by Wan Zafran Pawancheek
Published July 16, 2016
Appellate courts are generally less inclined to disturb a trial judge’s decision.
The “we can’t/shouldn’t question the trial judge” method that the appellate courts prefer in post-trial matters is common. But it’s unnecessarily restrictive, and unfair.
I cite, and prefer, Lord Atkin’s dissent in “The Eurymedon”  73 LL.L Rep. 217:
“… It is, in my opinion, a mistake to suppose that the decision of this House in the Hontestroom,  AC 37, laid down as a proposition of law that an appellate tribunal must in all cases accept the findings of a trial Judge where he purports to base these on his belief in the credibility of particular witnesses. No Court can so restrict its statutory jurisdiction; and in these days, where civil cases involving important questions of credit and reputation and even of liberty are determined by a Judge alone, it is of great importance that the full jurisdiction should be maintained.”
Trial judges aren’t always sharp. This usually has nothing to do with intelligence; most of them are just swamped with judicial work, and the weaker ones tend to miss out on the details. Some may even misinterpret, or err on significant points that could sway liability or quantum fully. Hence, appeals.
Thus, given the judicial tendency to berate less senior lawyers for producing allegedly lacking work, then:
Appellate judges, being the more learned and experienced of their kind, ought to be just as proactive in questioning the work of their junior brethrens too.

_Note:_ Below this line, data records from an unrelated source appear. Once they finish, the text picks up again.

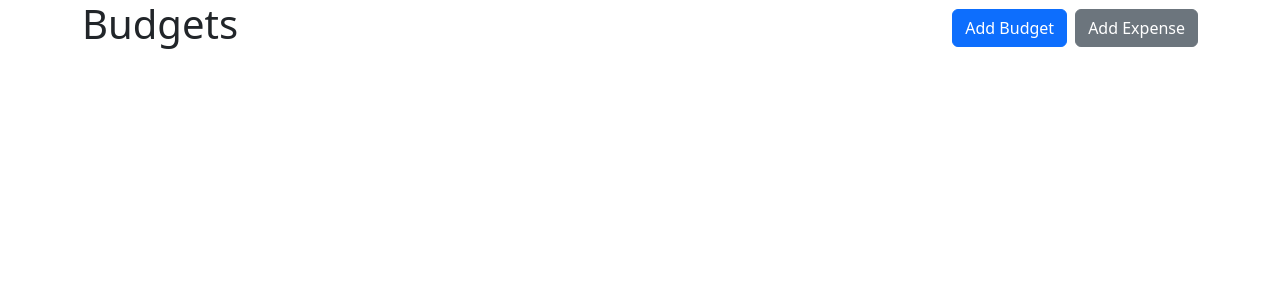
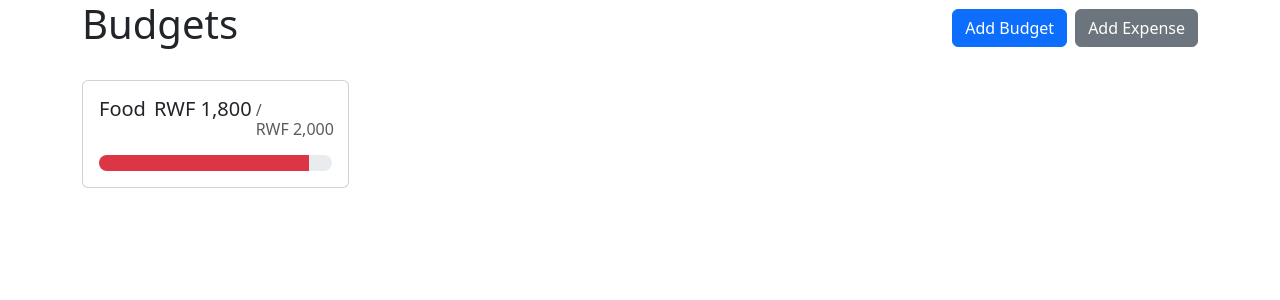
Before and after one commit to jefftrojan/SpendTrackr, a React (Create React App) app: page / in a window 1280 px wide. Shown: the top 300 px of the page. Built offline with nearby package versions, Linux system fonts and the light colour scheme.

Commit message:
Added utils

```diff
--- a/src/App.js
+++ b/src/App.js
@@ -1,4 +1,5 @@
 import { Button, Container, Stack } from 'react-bootstrap';
+import BudgetCard from './components/BudgetCard';
 
 function App() {
   return (
@@ -22,6 +23,8 @@
 
        >
 
+        <BudgetCard name='Food' amount={1800} max={2000} />
+
        </div>
     </Container>
   );
--- a/src/components/BudgetCard.js
+++ b/src/components/BudgetCard.js
@@ -0,0 +1,26 @@
+import { Card, ProgressBar } from "react-bootstrap";
+import { currencyFormatter } from "../utils";
+import { getProgressBarVariant } from "../utils";
+
+export default function BudgetCard({name, amount, max}) {
+  return (
+    <Card>
+        <Card.Body>
+            <Card.Title className="d-flex justify-content-between
+            align-items-baseline fw-normal mb-3
+            ">
+                <div className="me-2">{name}</div>
+                <div className="d-flex align-items-baseline">{currencyFormatter.format(amount)} <span className="text-muted fs-6 ms-1">/ {currencyFormatter.format(max)} </span> </div>
+            </Card.Title>
+
+            <ProgressBar
+            className="rounded-pill"
+            variant={getProgressBarVariant(amount, max)}
+            min={0}
+            max={max}
+            now={amount}
+            />
+        </Card.Body>
+    </Card>
+  )
+}
--- /dev/null
+++ b/src/utils.js
@@ -0,0 +1,11 @@
+export const currencyFormatter = new Intl.NumberFormat(undefined,  {
+    style: 'currency',
+    minimumFractionDigits: 0,
+    currency: 'RWF',
+})
+export const getProgressBarVariant = (amount, max) => {
+    const ratio = amount / max
+    if (ratio < .5) return 'primary'
+    if (ratio < .75) return 'warning'
+    return 'danger'
+}
```
Also changed, not shown: src/logo.svg (deleted).
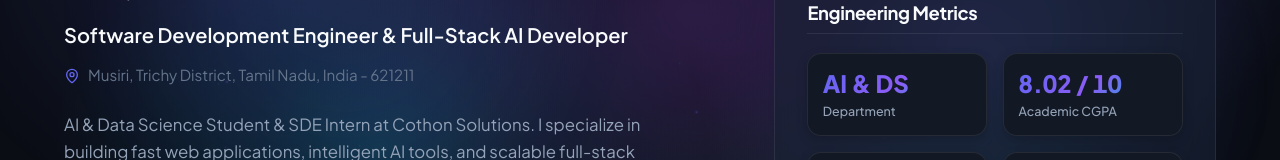
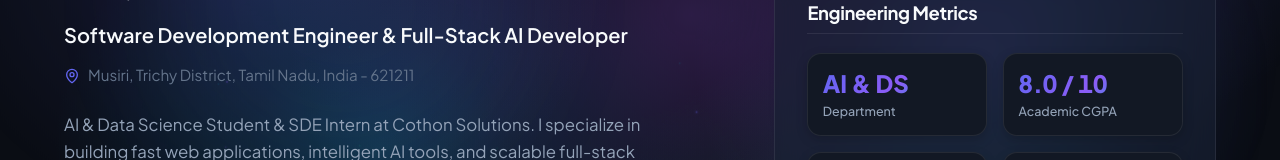
Before and after one commit to madhankumar2318/madhan-portfolio, a React (Vite) app: page / in a window 1280 px wide. Shown: the part 248-408 px from the top of the page. Built offline with nearby package versions, Linux system fonts and the light colour scheme.

Commit message:
Update CGPA from 8.02 to 8.0 across portfolio stats, education, and resume modal

```diff
--- a/src/components/ResumeModal.tsx
+++ b/src/components/ResumeModal.tsx
@@ -162,7 +162,7 @@ export const ResumeModal: React.FC<ResumeModalProps> = ({ isOpen, onClose }) =>
                 <span>Trichy</span>
               </div>
               <div style={{ display: 'flex', justifyContent: 'space-between', fontStyle: 'italic' }}>
-                <span>B.Tech in Artificial Intelligence and Data Science - CGPA : 8.02</span>
+                <span>B.Tech in Artificial Intelligence and Data Science - CGPA : 8.0</span>
                 <span>Aug. 2023 – May 2027</span>
               </div>
             </div>
--- a/src/data/portfolioData.ts
+++ b/src/data/portfolioData.ts
@@ -81,7 +81,7 @@ export const portfolioData: PortfolioData = {
     bio: 'AI & Data Science Student & SDE Intern at Cothon Solutions. I specialize in building fast web applications, intelligent AI tools, and scalable full-stack products.',
     stats: [
       { label: 'Department', value: 'AI & DS' },
-      { label: 'Academic CGPA', value: '8.02 / 10' },
+      { label: 'Academic CGPA', value: '8.0 / 10' },
       { label: 'Graduation Year', value: '2027' },
       { label: 'Production Projects', value: '3 Major' },
     ],
@@ -198,7 +198,7 @@ export const portfolioData: PortfolioData = {
       degree: 'B.Tech in Artificial Intelligence and Data Science',
       location: 'Trichy',
       period: 'Aug. 2023 – May 2027',
-      score: 'CGPA : 8.02',
+      score: 'CGPA : 8.0',
     },
     {
       id: 'edu-2',
```
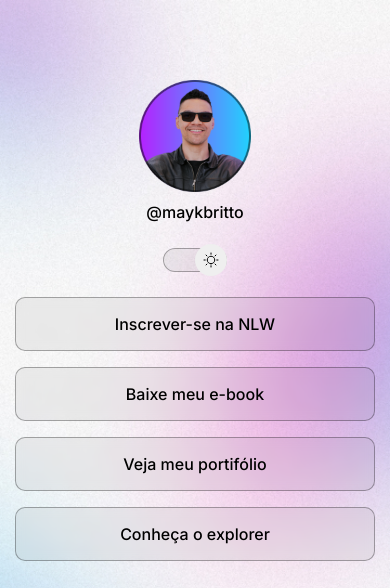
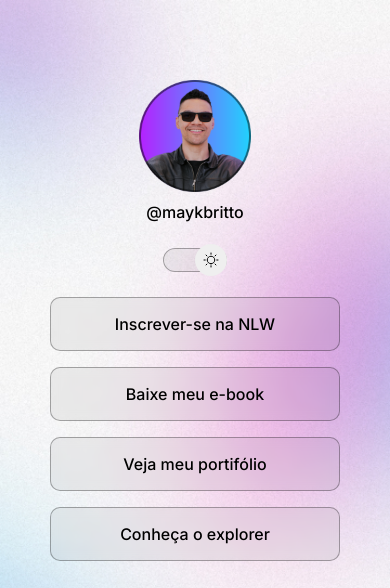
Before and after one commit to Rafaelrcorreia/Projeto-rocketseat, a plain HTML site: page index.html in a window 390 px wide. Shown: the top 588 px of the page. Drawn offline with nearby package versions, Linux system fonts and the light colour scheme.

Commit message:
update responsividade

```diff
--- a/Login.css
+++ b/Login.css
@@ -40,7 +40,8 @@ body {
 }
 
 #login_mobile {
-    width: 360px;
+    width: 100%;
+    max-width: 588px;
     height: auto;
 
     margin: auto;
@@ -50,6 +51,7 @@ body {
 /* profile */
 
 #profile {
+
     text-align: center;
     padding: 24px;
 }
@@ -118,6 +120,7 @@ ul {
     flex-direction: column;
     gap: 16px;
 
+
 }
 
 ul li {
@@ -126,10 +129,12 @@ ul li {
     border-radius: 10px;
     justify-content: center;
     flex-direction: row;
-    padding: 16px 24px;
+    padding: 16px 20px;
     align-items: center;
     background-color: var(--surface-color);
     backdrop-filter: blur(4px);
+    margin: 0 50px;
+
 
 
 
```
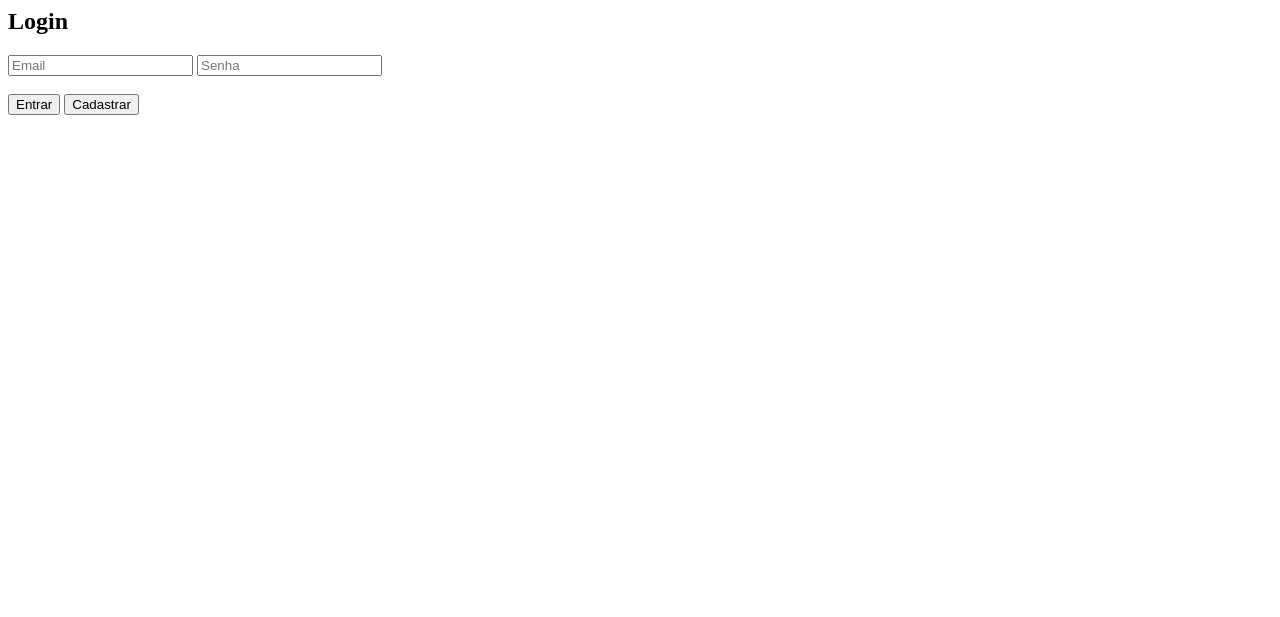
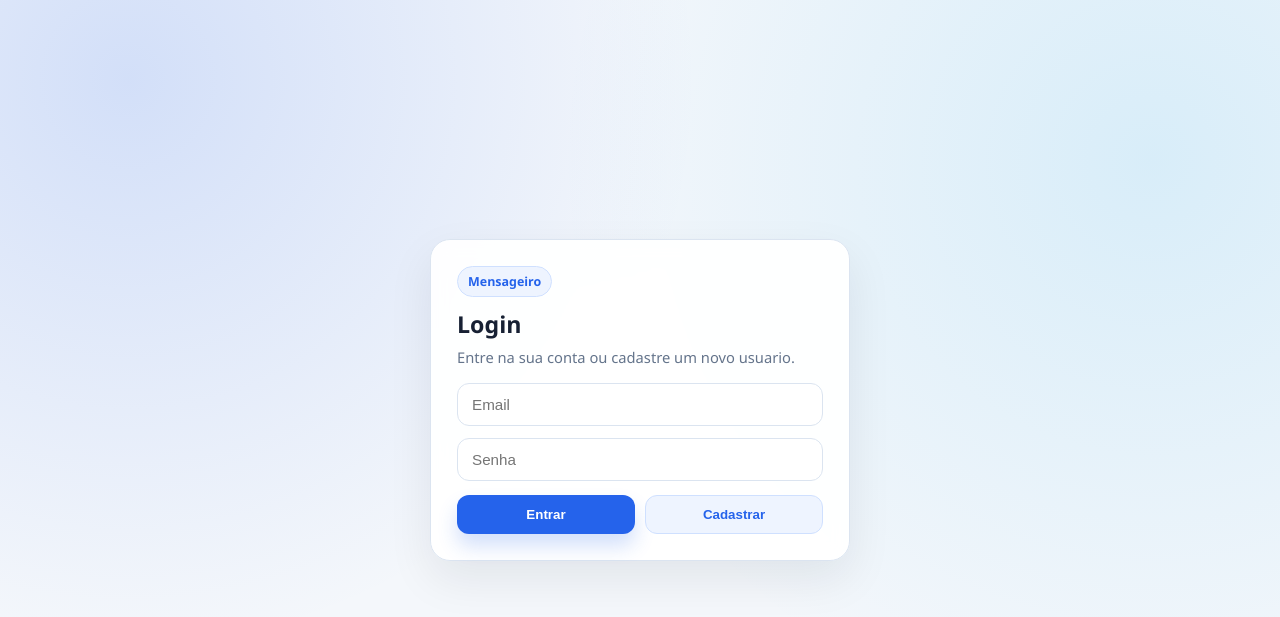
Before and after one commit to JoseVitor2510/Mensageiro, a Flask app: page / in a window 1280 px wide. Shown: the top 617 px of the page. Run offline with Flask 3, Linux system fonts and the light colour scheme.

Commit message:
feat: Atualiza CSS do login

```diff
--- a/templates/login.html
+++ b/templates/login.html
@@ -1,12 +1,157 @@
-<h2>Login</h2>
+<style>
+  :root {
+    --bg: #f4f7fb;
+    --card: rgba(255, 255, 255, 0.94);
+    --text: #172033;
+    --muted: #64748b;
+    --primary: #2563eb;
+    --primary-hover: #1d4ed8;
+    --border: #dbe4f0;
+    --soft: #eef4ff;
+    --shadow: 0 18px 45px rgba(15, 23, 42, 0.08);
+    --radius: 18px;
+  }
 
-<input id="email" placeholder="Email">
-<input id="password" type="password" placeholder="Senha">
+  * {
+    box-sizing: border-box;
+  }
 
-<br><br>
+  body {
+    margin: 0;
+    min-height: 100vh;
+    font-family: Segoe UI, Tahoma, sans-serif;
+    color: var(--text);
+    background:
+      radial-gradient(circle at 10% 10%, rgba(37, 99, 235, 0.16), transparent 42%),
+      radial-gradient(circle at 90% 20%, rgba(14, 165, 233, 0.12), transparent 45%),
+      var(--bg);
+    display: grid;
+    place-items: center;
+    padding: 24px;
+  }
 
-<button onclick="login()">Entrar</button>
-<button onclick="register()">Cadastrar</button>
+  .login-card {
+    width: min(100%, 420px);
+    background: var(--card);
+    border: 1px solid var(--border);
+    border-radius: 20px;
+    box-shadow: var(--shadow);
+    backdrop-filter: blur(8px);
+    padding: 26px;
+    display: grid;
+    gap: 14px;
+  }
+
+  .brand {
+    width: fit-content;
+    padding: 6px 10px;
+    border-radius: 999px;
+    font-size: 0.78rem;
+    font-weight: 700;
+    color: var(--primary);
+    background: var(--soft);
+    border: 1px solid #cfe0ff;
+  }
+
+  h2 {
+    margin: 0;
+    font-size: 1.45rem;
+    line-height: 1.2;
+  }
+
+  .subtitle {
+    margin: -6px 0 2px;
+    color: var(--muted);
+    font-size: 0.92rem;
+  }
+
+  .fields {
+    display: grid;
+    gap: 12px;
+  }
+
+  input {
+    width: 100%;
+    border: 1px solid var(--border);
+    border-radius: 12px;
+    padding: 12px 14px;
+    font-size: 0.95rem;
+    outline: none;
+    background: #fff;
+    transition: border-color 0.15s ease, box-shadow 0.15s ease;
+  }
+
+  input:focus {
+    border-color: rgba(37, 99, 235, 0.55);
+    box-shadow: 0 0 0 4px rgba(37, 99, 235, 0.12);
+  }
+
+  .actions {
+    display: grid;
+    grid-template-columns: 1fr 1fr;
+    gap: 10px;
+  }
+
+  button {
+    border-radius: 12px;
+    padding: 11px 14px;
+    font-weight: 600;
+    cursor: pointer;
+    transition: transform 0.15s ease, box-shadow 0.15s ease, background-color 0.15s ease;
+  }
+
+  .btn-primary {
+    border: 0;
+    background: var(--primary);
+    color: #fff;
+    box-shadow: 0 12px 20px rgba(37, 99, 235, 0.2);
+  }
+
+  .btn-primary:hover {
+    background: var(--primary-hover);
+  }
+
+  .btn-secondary {
+    border: 1px solid #cfe0ff;
+    background: var(--soft);
+    color: var(--primary);
+  }
+
+  .btn-secondary:hover {
+    background: #e4eeff;
+  }
+
+  button:hover {
+    transform: translateY(-1px);
+  }
+
+  @media (max-width: 420px) {
+    .login-card {
+      padding: 18px;
+      border-radius: 16px;
+    }
+
+    .actions {
+      grid-template-columns: 1fr;
+    }
+  }
+</style>
+
+<section class="login-card">
+  <span class="brand">Mensageiro</span>
+  <h2>Login</h2>
+  <p class="subtitle">Entre na sua conta ou cadastre um novo usuario.</p>
+
+  <div class="fields">
+    <input id="email" placeholder="Email" />
+    <input id="password" type="password" placeholder="Senha" />
+  </div>
+
+  <div class="actions">
+    <button class="btn-primary" onclick="login()">Entrar</button>
+    <button class="btn-secondary" onclick="register()">Cadastrar</button>
+  </div>
+</section>
 
 <script>
 function login(){
@@ -46,7 +191,7 @@ function register(){
     .then(res => res.json().then(data => ({ ok: res.ok, data })))
     .then(({ ok, data }) => {
         if(ok){
-            alert("Usuário criado com sucesso!")
+            alert("Usuario criado com sucesso!")
 
             // limpa campos
             email.value = ""
```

When an appeal has been filed to challenge the trial judge’s decision, appellate judges should not immediately presume a trial judge’s correctness. (They should be curious, and should investigate the authoritative record of appeal itself, rather than presume that all is well with the trial judge’s appreciation of the facts.)